The former No. 18 pick finally looked like an NBA player in Los Angeles, so he’s returning.

Lakers release:

The Los Angeles Lakers have signed guard Tyler Ennis, it was announced today by General Manager Rob Pelinka.

Ramona Shelburne of ESPN:

This is fantastic value for the Lakers. Ennis is probably worth a minimum salary, and if he is, they have him for two years at that price. If not, they can drop him for no cost next summer, when their cap room will be at a premium. This is the type of bet smart teams make, which bodes well for the Magic Johnson regime.

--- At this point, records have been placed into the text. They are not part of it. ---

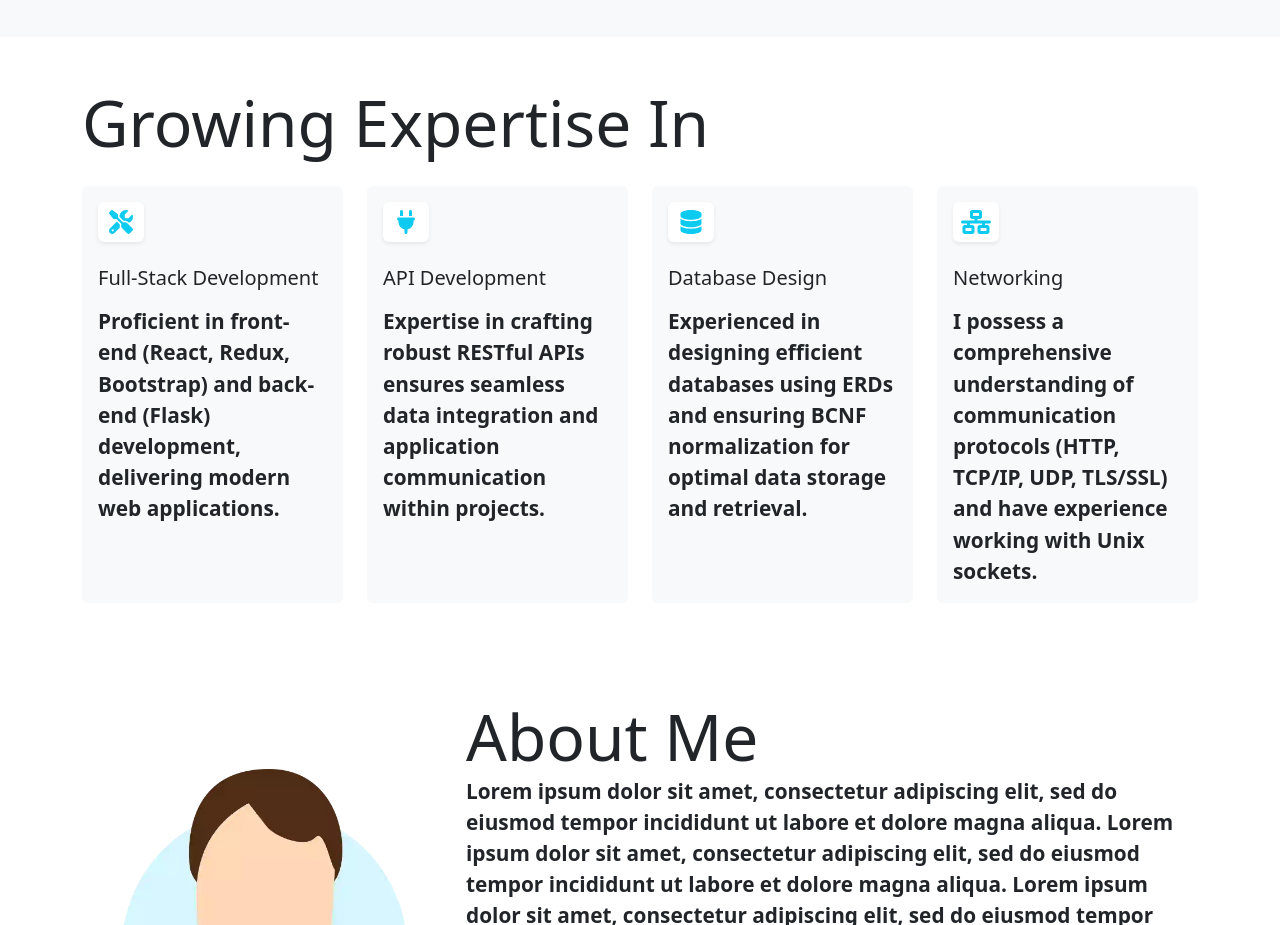
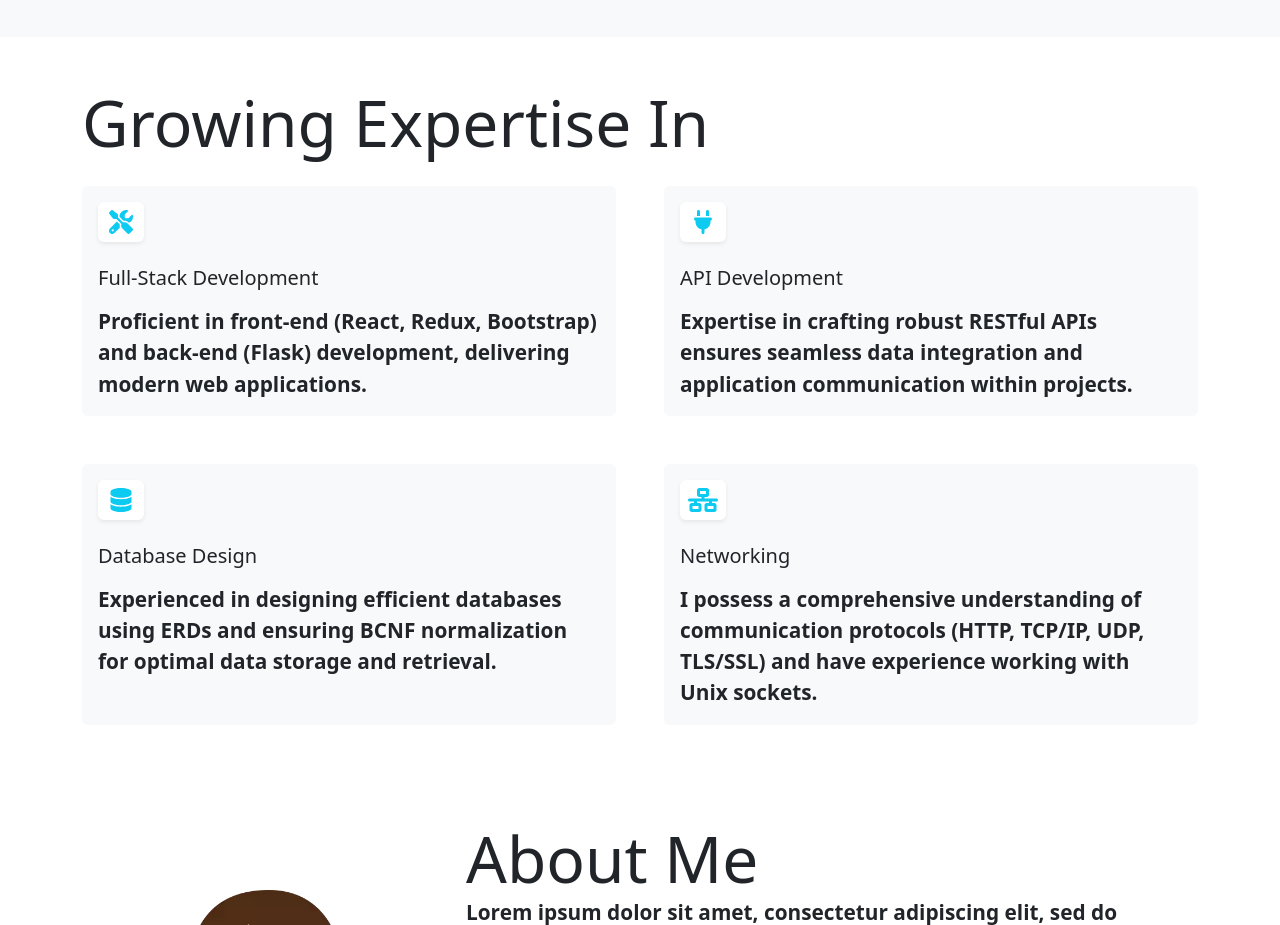
Before and after one commit to BradHillier/BradHillier.github.io, a React (Create React App) app: page / in a window 1280 px wide. Shown: the part 700-1625 px from the top of the page. Built offline with nearby package versions, Linux system fonts and the light colour scheme.

Commit message:
Add gutter to animated row; now only 2 elements per row

```diff
--- a/src/common/animatedRow.js
+++ b/src/common/animatedRow.js
@@ -32,14 +32,14 @@ const AnimatedRow = ({ children }) => {
     };
 
     return (
-        <motion.div className="row"
+        <motion.div className="row g-5"
             variants={container}
             initial="hidden"
             whileInView="show"
             viewport={{ once: true }}
         >
             {Children.map(children, child =>
-                <motion.div className="col-md-3" variants={staggeredFadeUp}>
+                <motion.div className="col-md-6" variants={staggeredFadeUp}>
                     {child}
                 </motion.div>
             )}
```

Ennis’ productivity in Los Angeles might not be sustainable. He shot well above his career marks on 3-pointers and free throws in a small sample. But he looked more comfortable on the court, showing some of the savvy he was expected to bring from Syracuse. He’s also just 22, and point guards tend to develop later than other positions.

The Lakers still have their room exception, which they could use on another point guard. So, it’s uncertain whether Ennis will back up Lonzo Ball or fall to third string. I’m not sure any remaining free-agent point guards – Ty Lawson, Deron Williams, Brandon Jennings, Ramon Sessions – will command more than the minimum or playing time over Ennis, though.